Web document revisions:
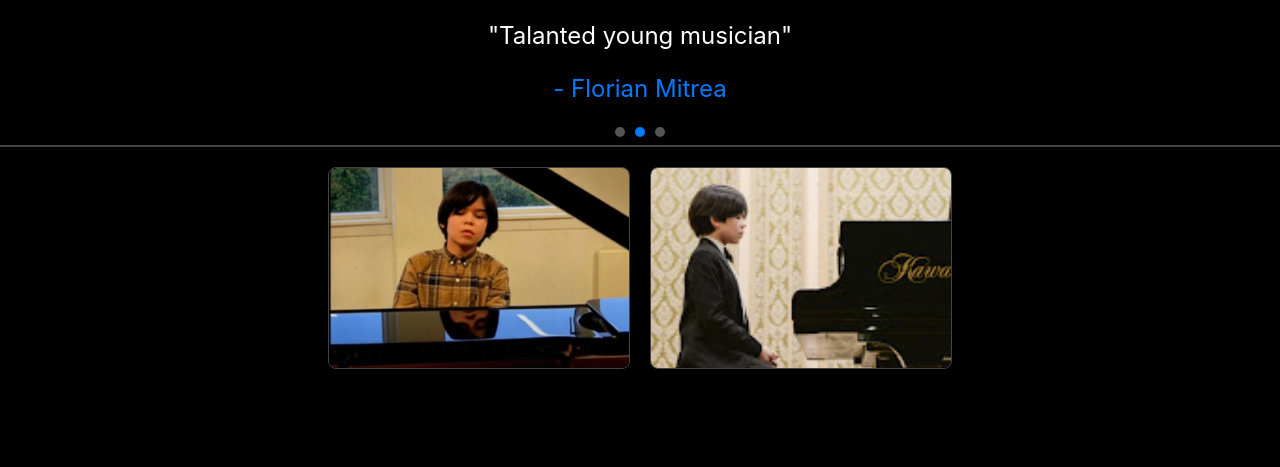
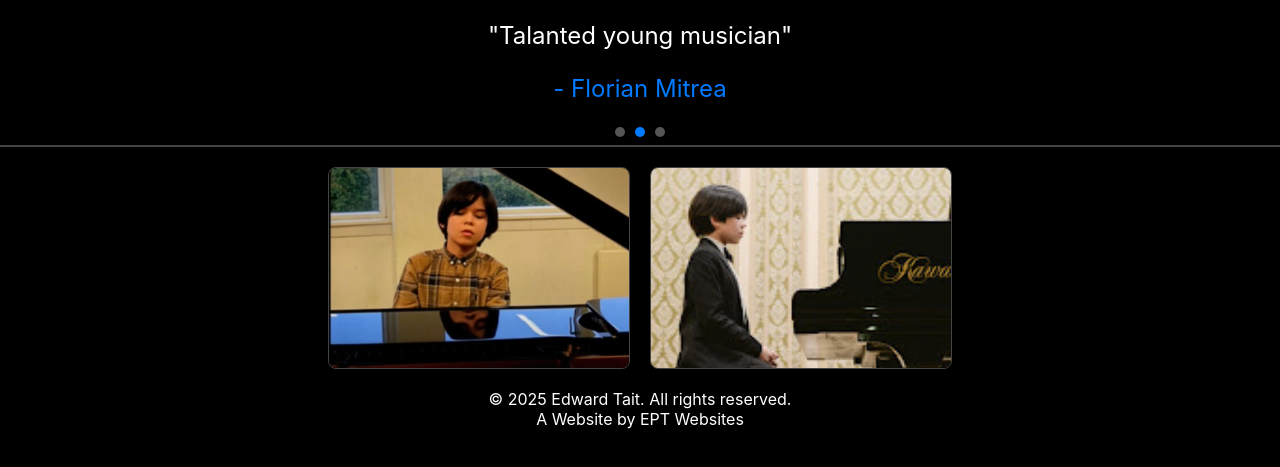
Before and after one commit to edwardtait84/lucanewman-website, a plain HTML site: page index.html in a window 1280 px wide. Shown: the part 173-640 px from the top of the page. Drawn offline with Linux system fonts and the light colour scheme.

Commit message:
Update index.html

```diff
--- a/index.html
+++ b/index.html
@@ -28,6 +28,7 @@
       <img src="ee17aa3a-1f7e-40aa-98fd-7a190ae38c4c.JPG" alt="Image 1">
       <img src="ec2fa34c-ce2b-456e-bdec-805736ee6eba.JPG" alt="Image 2">
     </div>
+    <p>© 2025 Edward Tait. All rights reserved.<br>A Website by EPT Websites</p>
   </div>
 
 <!-- Updated HTML: Move the Biography to the About tab (tab2) -->
```
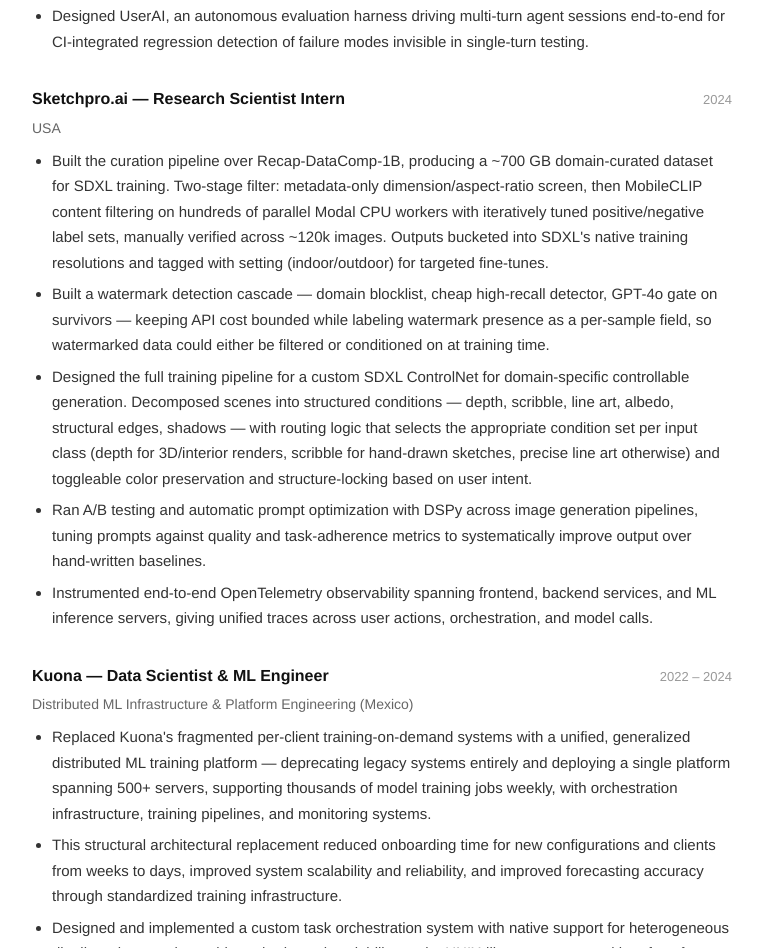
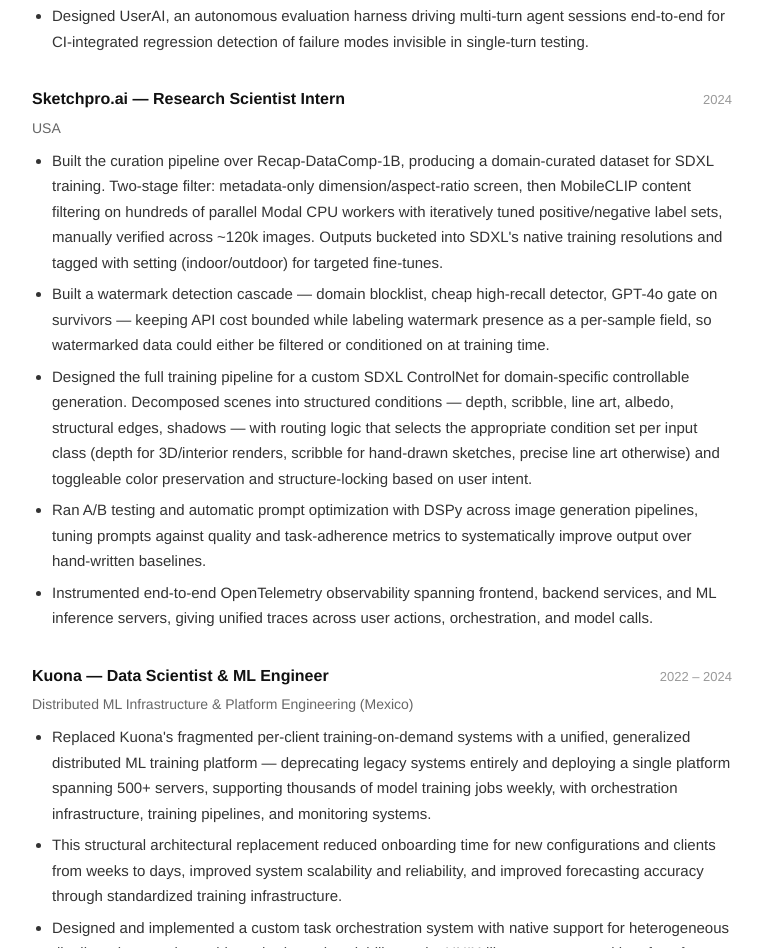
Before and after one commit to Mgczacki/Mgczacki.github.io, a plain HTML site: page cv.html in a window 1280 px wide. Shown: the part 4467-5415 px from the top of the page, without its empty margins (258-1021 px from the left). Drawn offline with Linux system fonts and the light colour scheme.

Commit message:
Wrong detail removed

```diff
--- a/cv.html
+++ b/cv.html
@@ -637,7 +637,7 @@
                     <div class="timeline-subtitle">USA</div>
                     <div class="timeline-body">
                         <ul>
-                            <li>Built the curation pipeline over Recap-DataComp-1B, producing a ~700 GB domain-curated dataset for SDXL training. Two-stage filter: metadata-only dimension/aspect-ratio screen, then MobileCLIP content filtering on hundreds of parallel Modal CPU workers with iteratively tuned positive/negative label sets, manually verified across ~120k images. Outputs bucketed into SDXL's native training resolutions and tagged with setting (indoor/outdoor) for targeted fine-tunes.</li>
+                            <li>Built the curation pipeline over Recap-DataComp-1B, producing a domain-curated dataset for SDXL training. Two-stage filter: metadata-only dimension/aspect-ratio screen, then MobileCLIP content filtering on hundreds of parallel Modal CPU workers with iteratively tuned positive/negative label sets, manually verified across ~120k images. Outputs bucketed into SDXL's native training resolutions and tagged with setting (indoor/outdoor) for targeted fine-tunes.</li>
                             <li>Built a watermark detection cascade &mdash; domain blocklist, cheap high-recall detector, GPT-4o gate on survivors &mdash; keeping API cost bounded while labeling watermark presence as a per-sample field, so watermarked data could either be filtered or conditioned on at training time.</li>
                             <li>Designed the full training pipeline for a custom SDXL ControlNet for domain-specific controllable generation. Decomposed scenes into structured conditions &mdash; depth, scribble, line art, albedo, structural edges, shadows &mdash; with routing logic that selects the appropriate condition set per input class (depth for 3D/interior renders, scribble for hand-drawn sketches, precise line art otherwise) and toggleable color preservation and structure-locking based on user intent.</li>
                             <li>Ran A/B testing and automatic prompt optimization with DSPy across image generation pipelines, tuning prompts against quality and task-adherence metrics to systematically improve output over hand-written baselines.</li>
```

Your task |
Your copy of the entries above must be exact and must not include pictures.

Finished task |
Before and after one commit to edwardtait84/lucanewman-website, a plain HTML site: page index.html in a window 1280 px wide. Shown: the part 173-640 px from the top of the page. Drawn offline with Linux system fonts and the light colour scheme.

Commit message:
Update index.html

```diff
--- a/index.html
+++ b/index.html
@@ -28,6 +28,7 @@
       <img src="ee17aa3a-1f7e-40aa-98fd-7a190ae38c4c.JPG" alt="Image 1">
       <img src="ec2fa34c-ce2b-456e-bdec-805736ee6eba.JPG" alt="Image 2">
     </div>
+    <p>© 2025 Edward Tait. All rights reserved.<br>A Website by EPT Websites</p>
   </div>
 
 <!-- Updated HTML: Move the Biography to the About tab (tab2) -->
```
Before and after one commit to Mgczacki/Mgczacki.github.io, a plain HTML site: page cv.html in a window 1280 px wide. Shown: the part 4467-5415 px from the top of the page, without its empty margins (258-1021 px from the left). Drawn offline with Linux system fonts and the light colour scheme.

Commit message:
Wrong detail removed

```diff
--- a/cv.html
+++ b/cv.html
@@ -637,7 +637,7 @@
                     <div class="timeline-subtitle">USA</div>
                     <div class="timeline-body">
                         <ul>
-                            <li>Built the curation pipeline over Recap-DataComp-1B, producing a ~700 GB domain-curated dataset for SDXL training. Two-stage filter: metadata-only dimension/aspect-ratio screen, then MobileCLIP content filtering on hundreds of parallel Modal CPU workers with iteratively tuned positive/negative label sets, manually verified across ~120k images. Outputs bucketed into SDXL's native training resolutions and tagged with setting (indoor/outdoor) for targeted fine-tunes.</li>
+                            <li>Built the curation pipeline over Recap-DataComp-1B, producing a domain-curated dataset for SDXL training. Two-stage filter: metadata-only dimension/aspect-ratio screen, then MobileCLIP content filtering on hundreds of parallel Modal CPU workers with iteratively tuned positive/negative label sets, manually verified across ~120k images. Outputs bucketed into SDXL's native training resolutions and tagged with setting (indoor/outdoor) for targeted fine-tunes.</li>
                             <li>Built a watermark detection cascade &mdash; domain blocklist, cheap high-recall detector, GPT-4o gate on survivors &mdash; keeping API cost bounded while labeling watermark presence as a per-sample field, so watermarked data could either be filtered or conditioned on at training time.</li>
                             <li>Designed the full training pipeline for a custom SDXL ControlNet for domain-specific controllable generation. Decomposed scenes into structured conditions &mdash; depth, scribble, line art, albedo, structural edges, shadows &mdash; with routing logic that selects the appropriate condition set per input class (depth for 3D/interior renders, scribble for hand-drawn sketches, precise line art otherwise) and toggleable color preservation and structure-locking based on user intent.</li>
                             <li>Ran A/B testing and automatic prompt optimization with DSPy across image generation pipelines, tuning prompts against quality and task-adherence metrics to systematically improve output over hand-written baselines.</li>
```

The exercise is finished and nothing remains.